» What is expected
For the entries below, report every line that includes the word "from".

═════ Material to process

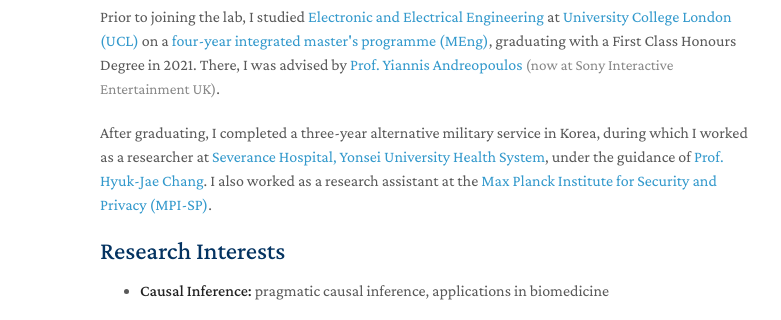
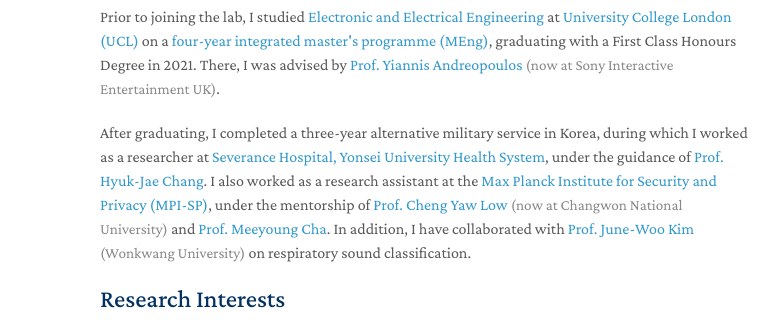
Before and after one commit to heejoonkoo/heejoonkoo.github.io, a plain HTML site: page index.html in a window 1280 px wide. Shown: the part 240-560 px from the top of the page, 370-1151 px from the left. Drawn offline with nearby package versions, Linux system fonts and the light colour scheme.

Commit message:
Add files via upload

```diff
--- a/index.html
+++ b/index.html
@@ -733,7 +733,7 @@ blockquote { background: var(--global-bg-color); border-left: 2px solid var(--gl
       <p>Hello, thank you for visiting my website! <span class="wave" role="img" aria-label="waving hand">👋</span></p>
       <p>I am currently a Ph.D. student at the <a href="https://ischool.illinois.edu/" target="_blank" rel="noopener">School of Information Sciences</a> at the <a href="https://illinois.edu/" target="_blank" rel="noopener">University of Illinois Urbana-Champaign (UIUC)</a>, where I am a member of the <a href="https://causalscience.ai" target="_blank" rel="noopener">Causal Science Lab</a> and am honoured to be advised by <a href="https://yonghanjung.me" target="_blank" rel="noopener">Prof. Yonghan Jung</a>.</p>
       <p>Prior to joining the lab, I studied <a href="https://www.ucl.ac.uk/engineering/electronic-electrical-engineering" target="_blank" rel="noopener">Electronic and Electrical Engineering</a> at <a href="https://www.ucl.ac.uk" target="_blank" rel="noopener">University College London (UCL)</a> on a <a href="https://www.ucl.ac.uk/study/prospective-students/undergraduate/courses/electronic-and-electrical-engineering-meng" target="_blank" rel="noopener">four-year integrated master's programme (MEng)</a>, graduating with a First Class Honours Degree in 2021. There, I was advised by <a href="https://www.ee.ucl.ac.uk/~uceeian/" target="_blank" rel="noopener">Prof. Yiannis Andreopoulos</a> <span class="now">(now at Sony Interactive Entertainment UK)</span>.</p>
-      <p>After graduating, I completed a three-year alternative military service in Korea, during which I worked as a researcher at <a href="https://sev.severance.healthcare/sev-en/about/status.do" target="_blank" rel="noopener">Severance Hospital, Yonsei University Health System</a>, under the guidance of <a href="https://scholar.google.com/citations?user=Dkui5LsAAAAJ" target="_blank" rel="noopener">Prof. Hyuk-Jae Chang</a>. I also worked as a research assistant at the <a href="https://www.mpi-sp.org" target="_blank" rel="noopener">Max Planck Institute for Security and Privacy (MPI-SP)</a>.</p>
+      <p>After graduating, I completed a three-year alternative military service in Korea, during which I worked as a researcher at <a href="https://sev.severance.healthcare/sev-en/about/status.do" target="_blank" rel="noopener">Severance Hospital, Yonsei University Health System</a>, under the guidance of <a href="https://yonsei.elsevierpure.com/en/persons/hyuk-jae-chang/" target="_blank" rel="noopener">Prof. Hyuk-Jae Chang</a>. I also worked as a research assistant at the <a href="https://www.mpi-sp.org" target="_blank" rel="noopener">Max Planck Institute for Security and Privacy (MPI-SP)</a>, under the mentorship of <a href="https://chengyawlow.github.io/" target="_blank" rel="noopener">Prof. Cheng Yaw Low</a> <span class="now">(now at Changwon National University)</span> and <a href="https://www.mpi-sp.org/cha" target="_blank" rel="noopener">Prof. Meeyoung Cha</a>. In addition, I have collaborated with <a href="https://sites.google.com/view/spl-wku" target="_blank" rel="noopener">Prof. June-Woo Kim</a> <span class="now">(Wonkwang University)</span> on respiratory sound classification.</p>
 
       <h2>Research Interests</h2>
       <ul>
```
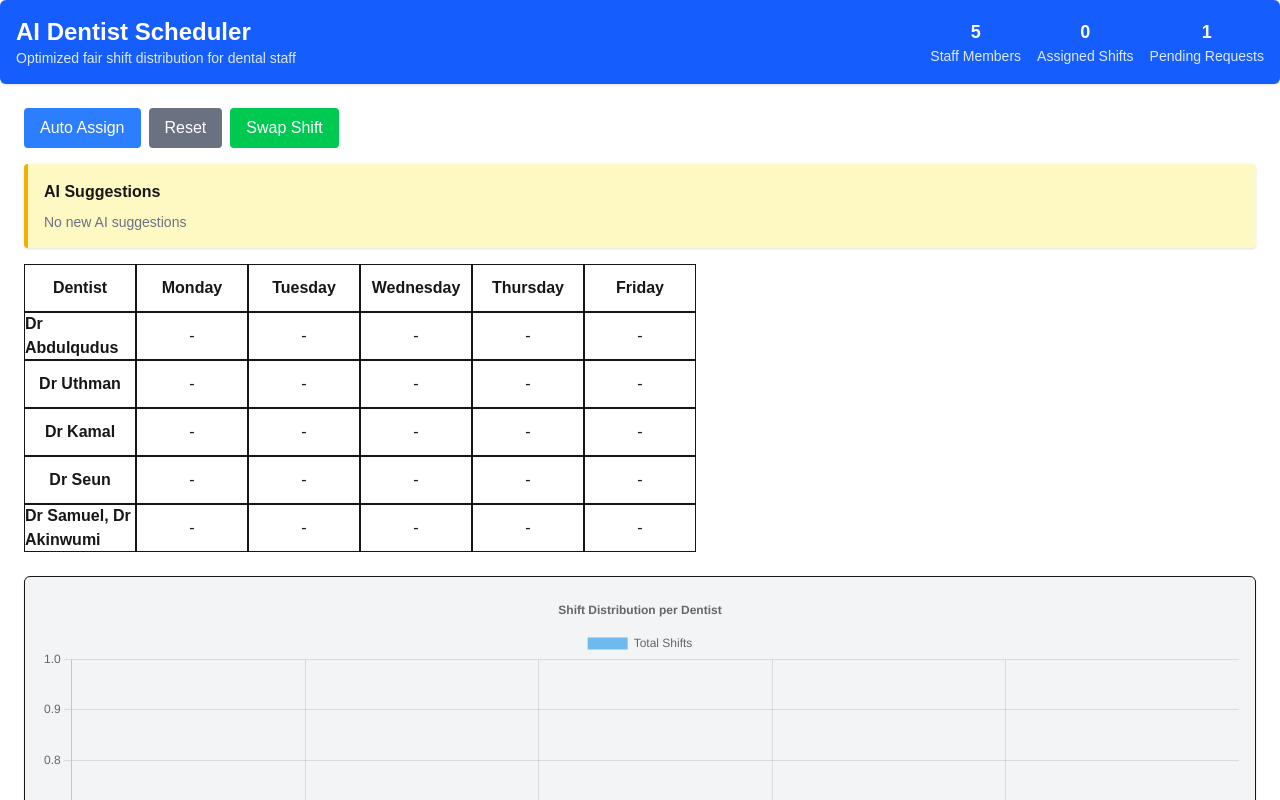
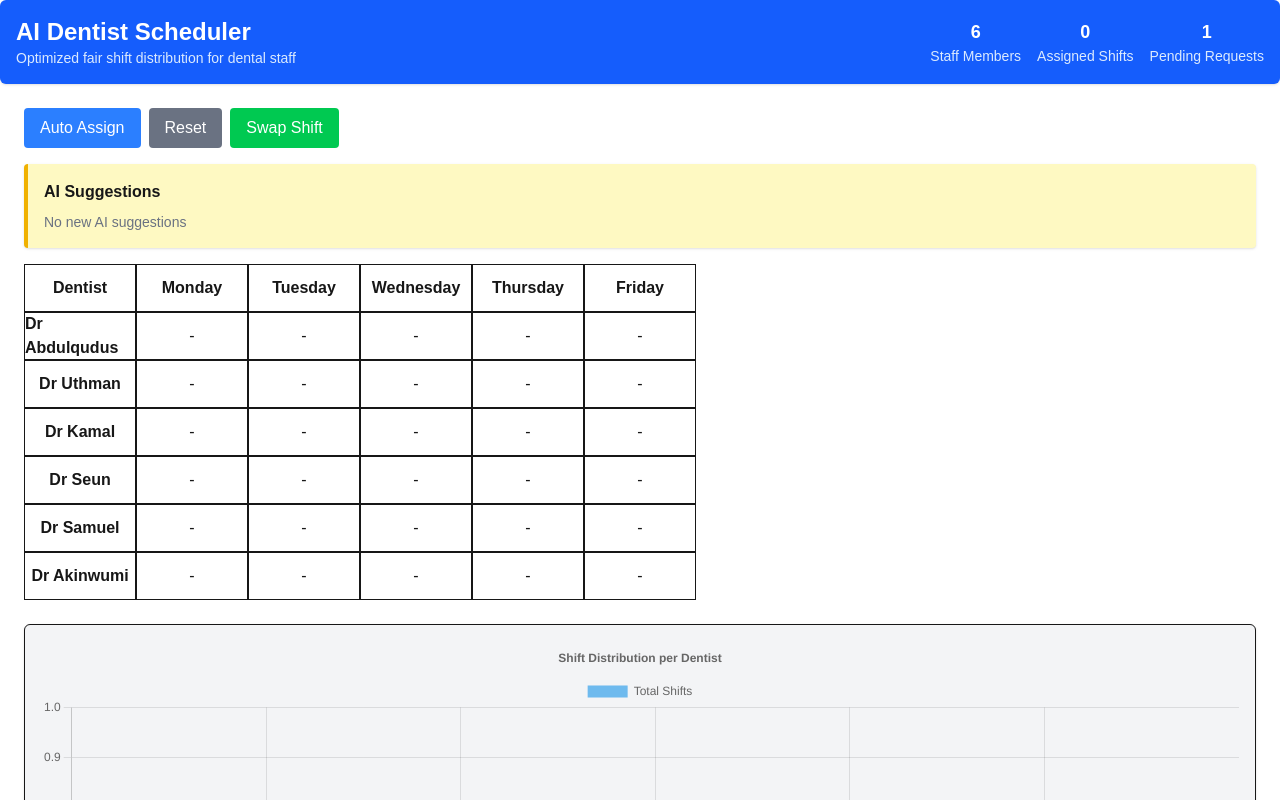
Before and after one commit to primyst/dentist-duty-scheduling-system, a Next.js app in the folder my-app/: page / in a window 1280 px wide. Shown: the top 800 px of the page. Built offline with nearby package versions, Linux system fonts and the light colour scheme.

Commit message:
Update AdminPanel.tsx

```diff
--- a/my-app/src/components/AdminPanel.tsx
+++ b/my-app/src/components/AdminPanel.tsx
@@ -7,7 +7,7 @@ import StatusBar from "@/components/StatusBar";
 import SwapModal from "@/components/SwapModal";
 import NotificationPanel from "@/components/NotificationPanel";
 
-const dentists = ["Dr Abdulqudus", "Dr Uthman", "Dr Kamal", "Dr Seun", "Dr Samuel, Dr Akinwumi"];
+const dentists = ["Dr Abdulqudus", "Dr Uthman", "Dr Kamal", "Dr Seun", "Dr Samuel", "Dr Akinwumi"];
 const days = ["Monday", "Tuesday", "Wednesday", "Thursday", "Friday"];
 const shifts = ["Morning", "Afternoon"];
 const MAX_SHIFTS = 3;
```
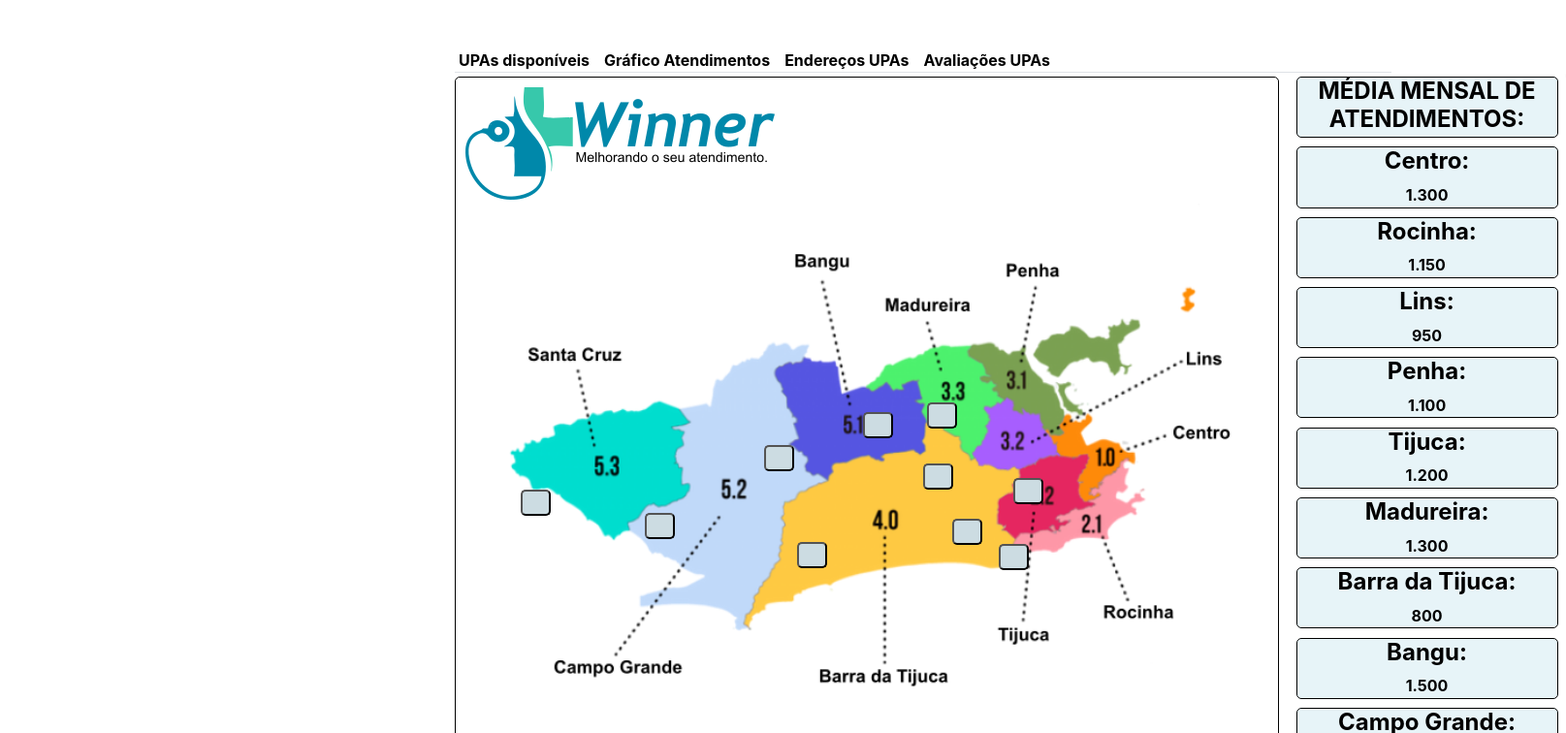
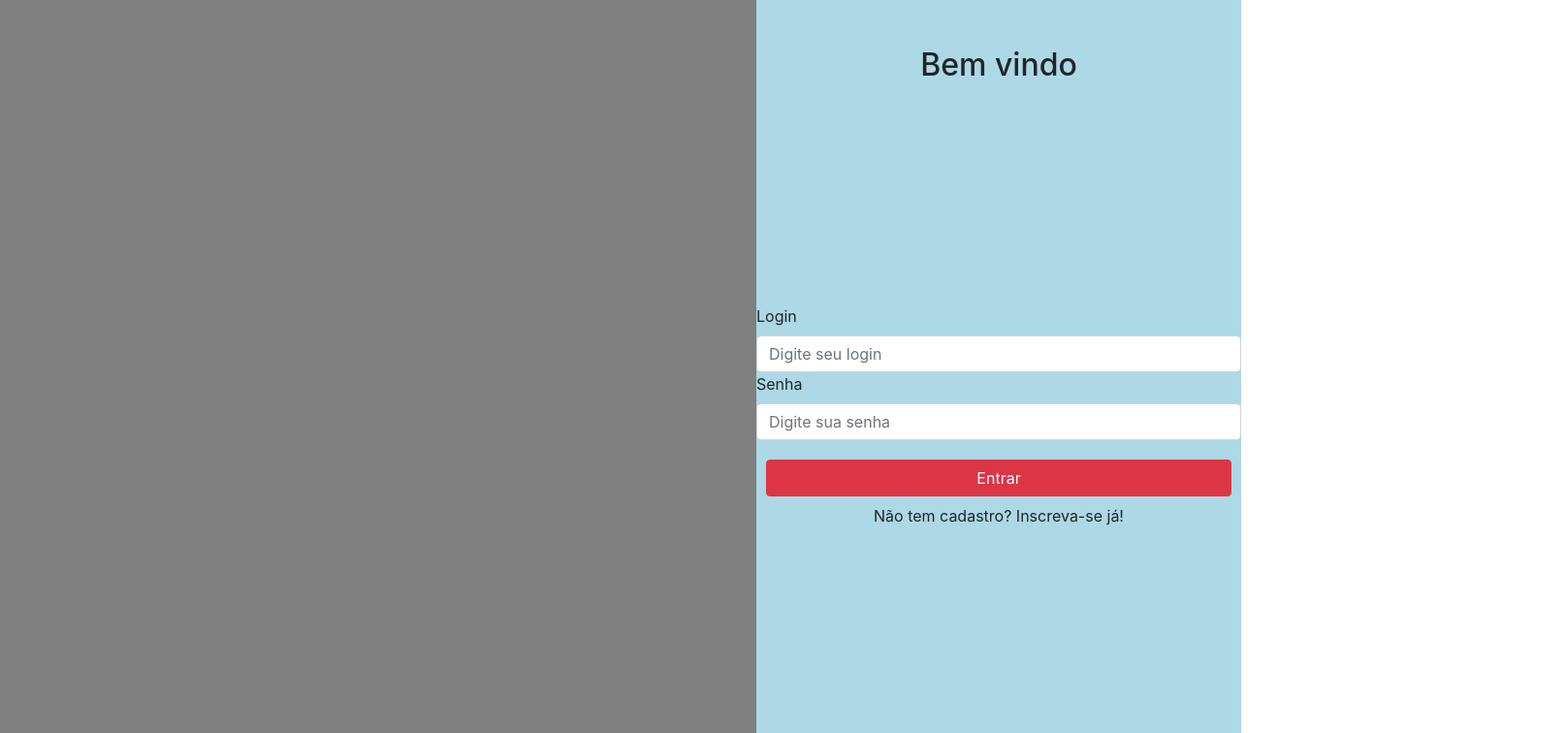
Before and after one commit to cesarinobruno/winner-web, a React (Create React App) app: page / in a window 1280 px wide. Shown: the top 756 px of the page at 97% size, 1615 px wide, since content can reach past the window. Built offline with nearby package versions, Linux system fonts and the light colour scheme.

Commit message:
Configurações do React Router Dom

```diff
--- a/src/App.tsx
+++ b/src/App.tsx
@@ -1,10 +1,12 @@
+import "./App.css";
 import React from "react";
-import "./App.css";
-import Home from "./pages/Home";
+import { BrowserRouter as Router } from "react-router-dom";
+import MainRoutes from "./Routes";
 
-function App() {
-  return (
-    <Home />
-    );
+export default function App() {
+  return(
+    <Router>
+      <MainRoutes />
+    </Router>
+  );
 }
-export default App;
--- a/src/pages/Login/Login.tsx
+++ b/src/pages/Login/Login.tsx
@@ -2,8 +2,11 @@ import React from "react";
 import ButtonForm from "../../components/ButtonForm";
 import InputForm from "../../components/InputForm";
 import "./style.css";
+import {useNavigate} from 'react-router-dom';
 
 const Login: React.FC = () => {
+
+  const navigate = useNavigate();
 
   return (
     <div className="login-container">
@@ -29,15 +32,16 @@ const Login: React.FC = () => {
         </div>
         <div className="buttonForm">
           <ButtonForm
-            type="submit"
+            type="button"
             className="btn btn-danger"
             nome="Entrar"
             buttonWidth={480}
             buttonPosition={10}
+            onPressButton={() => navigate('/home')}
           />
         </div>
         <div className="mt-2" style={{textAlign:'center'}}>
-          <a href="/">Não tem cadastro? Inscreva-se já!</a>
+          <a onClick={() => navigate('/novoUsuario')}>Não tem cadastro? Inscreva-se já!</a>
         </div>
       </div>
     </div>
```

══════════

» Answer section
Before and after one commit to heejoonkoo/heejoonkoo.github.io, a plain HTML site: page index.html in a window 1280 px wide. Shown: the part 240-560 px from the top of the page, 370-1151 px from the left. Drawn offline with nearby package versions, Linux system fonts and the light colour scheme.
@@ -7,7 +7,7 @@ import StatusBar from "@/components/StatusBar";
 import SwapModal from "@/components/SwapModal";
 import NotificationPanel from "@/components/NotificationPanel";
 import React from "react";
-import Home from "./pages/Home";
+import { BrowserRouter as Router } from "react-router-dom";
+import MainRoutes from "./Routes";
@@ -2,8 +2,11 @@ import React from "react";
 import ButtonForm from "../../components/ButtonForm";
 import InputForm from "../../components/InputForm";
+import {useNavigate} from 'react-router-dom';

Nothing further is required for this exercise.